Start of DATA EXCERPTS
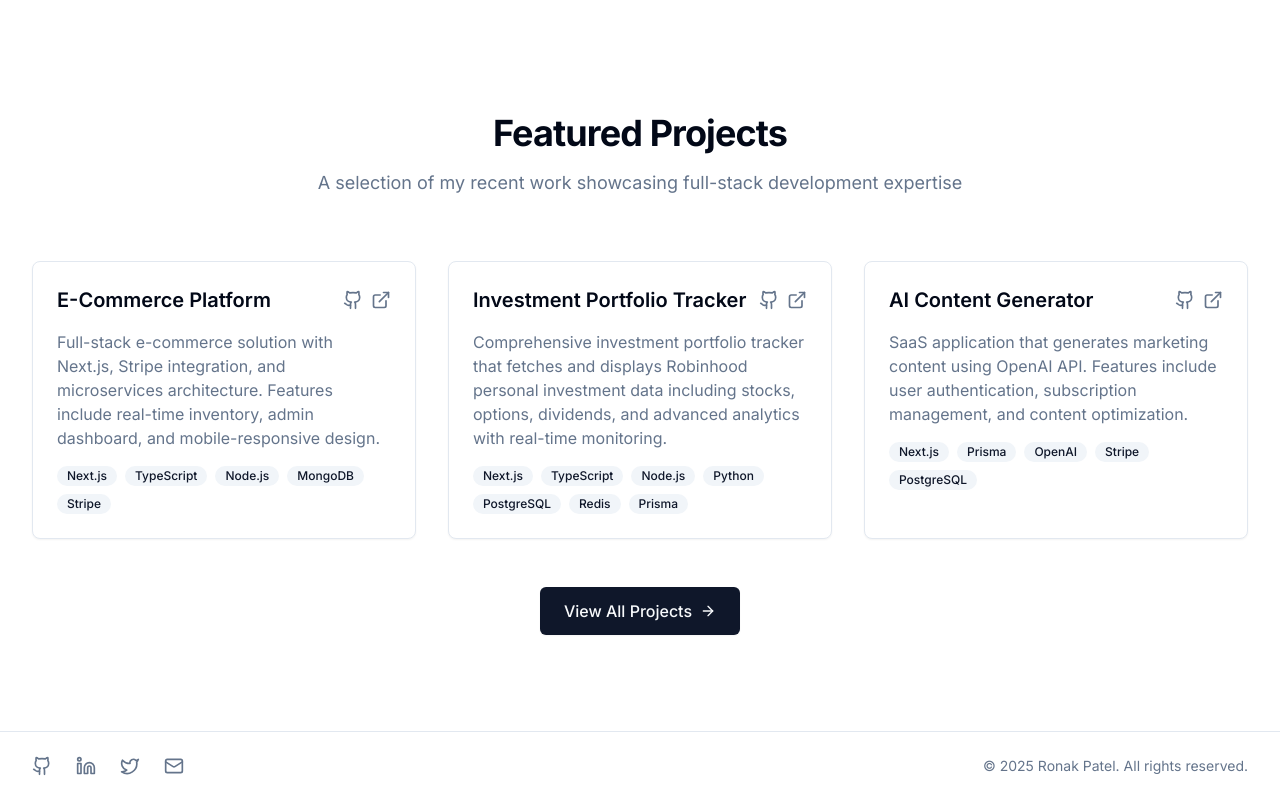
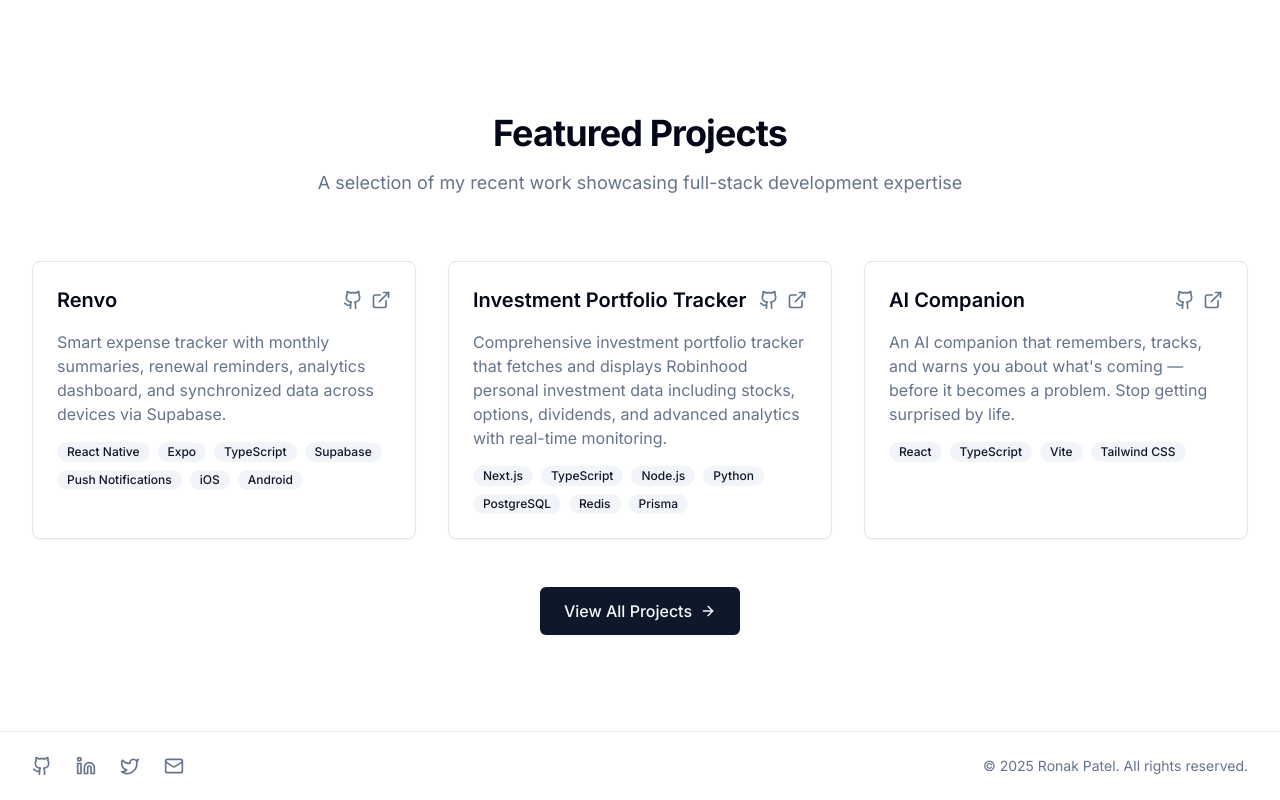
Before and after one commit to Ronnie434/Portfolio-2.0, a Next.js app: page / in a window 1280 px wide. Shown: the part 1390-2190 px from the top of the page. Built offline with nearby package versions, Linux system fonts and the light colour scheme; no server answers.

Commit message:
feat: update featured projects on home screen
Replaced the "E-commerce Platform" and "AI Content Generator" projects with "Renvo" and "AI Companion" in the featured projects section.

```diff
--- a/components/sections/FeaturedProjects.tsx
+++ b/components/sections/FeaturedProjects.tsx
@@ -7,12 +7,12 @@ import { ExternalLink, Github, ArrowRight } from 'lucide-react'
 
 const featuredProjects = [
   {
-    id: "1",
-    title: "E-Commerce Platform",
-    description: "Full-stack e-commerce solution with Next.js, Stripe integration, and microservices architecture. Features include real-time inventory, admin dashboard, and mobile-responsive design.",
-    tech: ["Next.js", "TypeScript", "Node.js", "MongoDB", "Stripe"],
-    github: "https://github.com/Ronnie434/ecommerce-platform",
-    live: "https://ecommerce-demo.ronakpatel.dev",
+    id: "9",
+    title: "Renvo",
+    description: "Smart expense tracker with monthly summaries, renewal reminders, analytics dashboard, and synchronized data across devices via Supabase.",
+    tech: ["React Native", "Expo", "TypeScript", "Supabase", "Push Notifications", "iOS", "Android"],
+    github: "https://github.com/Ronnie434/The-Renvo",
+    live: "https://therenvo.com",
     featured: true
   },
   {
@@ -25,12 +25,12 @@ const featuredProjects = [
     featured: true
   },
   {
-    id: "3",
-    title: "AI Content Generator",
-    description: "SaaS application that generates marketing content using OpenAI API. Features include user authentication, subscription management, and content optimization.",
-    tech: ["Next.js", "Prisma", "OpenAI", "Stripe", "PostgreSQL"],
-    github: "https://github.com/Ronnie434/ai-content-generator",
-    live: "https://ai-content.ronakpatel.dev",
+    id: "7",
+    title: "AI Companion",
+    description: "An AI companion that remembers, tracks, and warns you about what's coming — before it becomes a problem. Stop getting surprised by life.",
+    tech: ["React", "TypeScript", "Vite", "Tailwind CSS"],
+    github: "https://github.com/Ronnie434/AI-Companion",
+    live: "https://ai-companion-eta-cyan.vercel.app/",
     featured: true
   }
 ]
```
End of DATA EXCERPTS
● EXERCISE BRIEF
Copy each entry exactly as written. Pictures do not belong in the copy.

● EXERCISE OUTPUT
Before and after one commit to Ronnie434/Portfolio-2.0, a Next.js app: page / in a window 1280 px wide. Shown: the part 1390-2190 px from the top of the page. Built offline with nearby package versions, Linux system fonts and the light colour scheme; no server answers.

Commit message:
feat: update featured projects on home screen
Replaced the "E-commerce Platform" and "AI Content Generator" projects with "Renvo" and "AI Companion" in the featured projects section.

```diff
--- a/components/sections/FeaturedProjects.tsx
+++ b/components/sections/FeaturedProjects.tsx
@@ -7,12 +7,12 @@ import { ExternalLink, Github, ArrowRight } from 'lucide-react'
 
 const featuredProjects = [
   {
-    id: "1",
-    title: "E-Commerce Platform",
-    description: "Full-stack e-commerce solution with Next.js, Stripe integration, and microservices architecture. Features include real-time inventory, admin dashboard, and mobile-responsive design.",
-    tech: ["Next.js", "TypeScript", "Node.js", "MongoDB", "Stripe"],
-    github: "https://github.com/Ronnie434/ecommerce-platform",
-    live: "https://ecommerce-demo.ronakpatel.dev",
+    id: "9",
+    title: "Renvo",
+    description: "Smart expense tracker with monthly summaries, renewal reminders, analytics dashboard, and synchronized data across devices via Supabase.",
+    tech: ["React Native", "Expo", "TypeScript", "Supabase", "Push Notifications", "iOS", "Android"],
+    github: "https://github.com/Ronnie434/The-Renvo",
+    live: "https://therenvo.com",
     featured: true
   },
   {
@@ -25,12 +25,12 @@ const featuredProjects = [
     featured: true
   },
   {
-    id: "3",
-    title: "AI Content Generator",
-    description: "SaaS application that generates marketing content using OpenAI API. Features include user authentication, subscription management, and content optimization.",
-    tech: ["Next.js", "Prisma", "OpenAI", "Stripe", "PostgreSQL"],
-    github: "https://github.com/Ronnie434/ai-content-generator",
-    live: "https://ai-content.ronakpatel.dev",
+    id: "7",
+    title: "AI Companion",
+    description: "An AI companion that remembers, tracks, and warns you about what's coming — before it becomes a problem. Stop getting surprised by life.",
+    tech: ["React", "TypeScript", "Vite", "Tailwind CSS"],
+    github: "https://github.com/Ronnie434/AI-Companion",
+    live: "https://ai-companion-eta-cyan.vercel.app/",
     featured: true
   }
 ]
```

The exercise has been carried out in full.